In-depth compliance knowledge. First and foremost, be sure that 90% of assets the QOF holds are/will be in QOZs. This is very important, and could mean the difference between a many-years tax-deferral or a hefty tax bill in 2021. Asset holdings might be difficult to determine if you are examining a semi-blind fund, which is where a clear-cut strategy becomes even more important.
An understanding of timing. The QOZ program has its share of deadlines, and the QOF manager must know them all. For example, you have 180 days, from the time of your asset sale, to invest capital gains into a QOZ project. The QOF in which you have invested must adhere to that 180-day deadline, as well. Having said this, COVID-19 has changed the deadlines for 2020. Specifically, if the sale of your asset falls between April 1, 2020 and December 31, 2020, you – and the QOF in which you invest – have until the end of the year to invest those capital gains. Timing is everything, when it comes to QOFs, QOZs, and tax deferrals.
Experience in the product type. The QOZ program is still new, meaning track records are few and far between. You can, however, examine the QOF manager’s street cred with various property types. If a QOF is in the business of adaptive re-use and workforce housing, the QOF’s manager – and staff – should have experience with similar projects. If that QOF manager decides to shift gears and target ground-up medical office buildings, this shouldn’t be a problem, as long as the manager partners with a developer or third party that is knowledgeable about that particular product.
Up-front fee structure. QOF managers aren’t renovating, re-adapting, or building out of the goodness of their hearts. They expect a return on their investments. And, they will charge an up-front fee for you to invest in their QOFs. Before forking over your capital gains, be sure that you understand the fee structure. If fees are in the fine print, are hard to understand, or the QOF manager won’t divulge them, find another fund.
And Knowing Your Investment Goals . . .
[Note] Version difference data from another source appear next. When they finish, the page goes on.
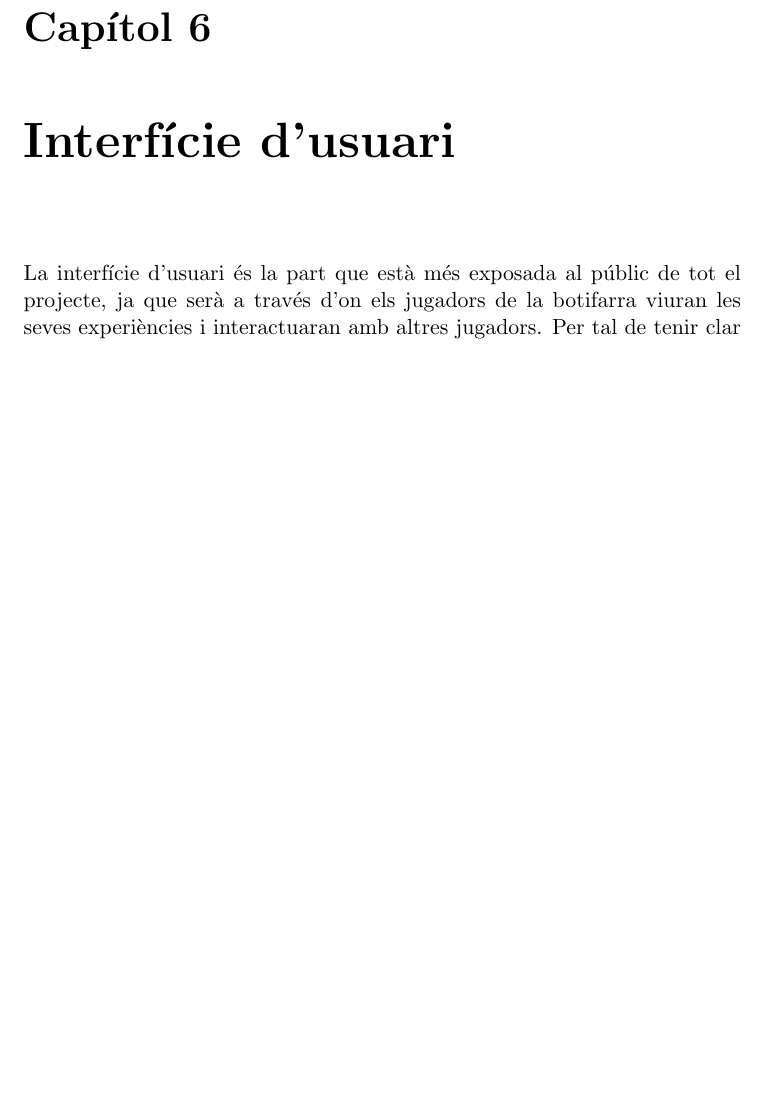
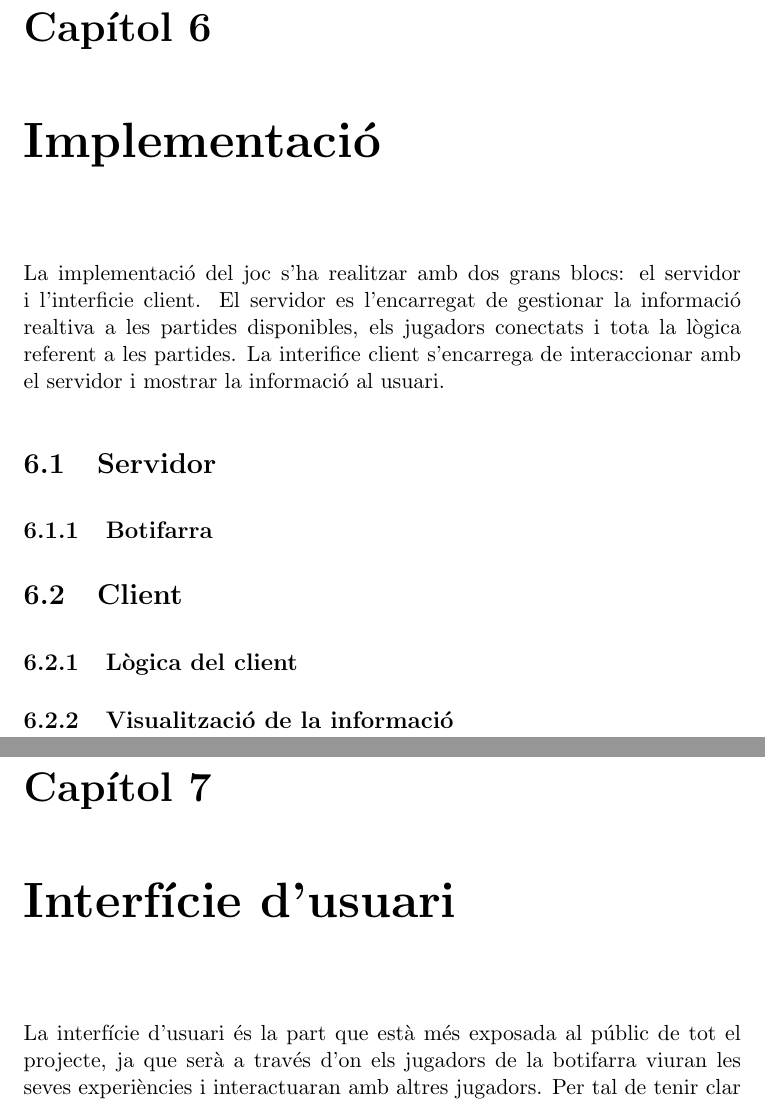
Before and after one commit to pokoli/memory, a LaTeX document (memoria.tex, which reads implementacio.tex): part of page 20 of 24 before the commit and two parts of pages 20 and 21 of 25 after it, the two joined at a grey line, cut so that both start at the same text, the shorter picture padded with empty space. Compiled offline with pdfLaTeX.

Commit message:
Nova secció implementacio

```diff
--- /dev/null
+++ b/implementacio.tex
@@ -0,0 +1,15 @@
+\chapter{Implementació}
+
+La implementació del joc s'ha realitzar amb dos grans blocs: el servidor i l'interficie client. El servidor es l'encarregat de gestionar la informació realtiva a les partides disponibles, els jugadors conectats i tota la lògica referent a les partides. La interifice client s'encarrega de interaccionar amb el servidor i mostrar la informació al usuari.
+
+%TODO: Entrar amb una mica més de detall.
+%Explicar els events que es fan servir.
+\section{Servidor}
+
+\subsection{Botifarra}
+
+\section{Client}
+
+\subsection{Lògica del client}
+
+\subsection{Visualització de la informació}
```
Also changed, not shown: memoria.tex (+1 -0 lines).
You can spend a great deal of time researching a QOF, its experience, set-up, and projected rate of return. But it won’t mean a thing, unless your investment goals are clear, from the outset.
For instance, while a QOF does offer many advantages, it might not be the best investment for you. It is highly illiquid, and will tie up your money for years. Furthermore, not all Qualified Opportunity Zone-designated areas are created equal; just because a geographic area has an “Opportunity Zone” designation on it does not mean it will lead to great returns.
Overall, we believe that the best way to decide on a QOF is to ensure that the fund has the product expertise, compliance knowledge, and transparency to add to your level of investment comfort. Proof of skill, relationships, and QOZ understanding can help manage the QOF investment risk.
This material is for general information and educational purposes only. Information is based on data gathered from what we believe are reliable sources. It is not guaranteed as to accuracy, does not purport to be complete and is not intended to be used as a primary basis for investment decisions.
No public market currently exists, and one may never exist, for the interests of any DST program. The purchase of interests in any DST program is speculative and is suitable only for persons who have no need for liquidity in their investment and who can afford to lose their entire investment.
There is no guarantee that the investment objectives of any particular program will be achieved.
The actual amount and timing of distributions paid by programs is not guaranteed and may vary. There is no guarantee that investors will receive distributions or a return of their capital. These programs can give no assurance that it will be able to pay or maintain distributions, or that distributions will increase over time.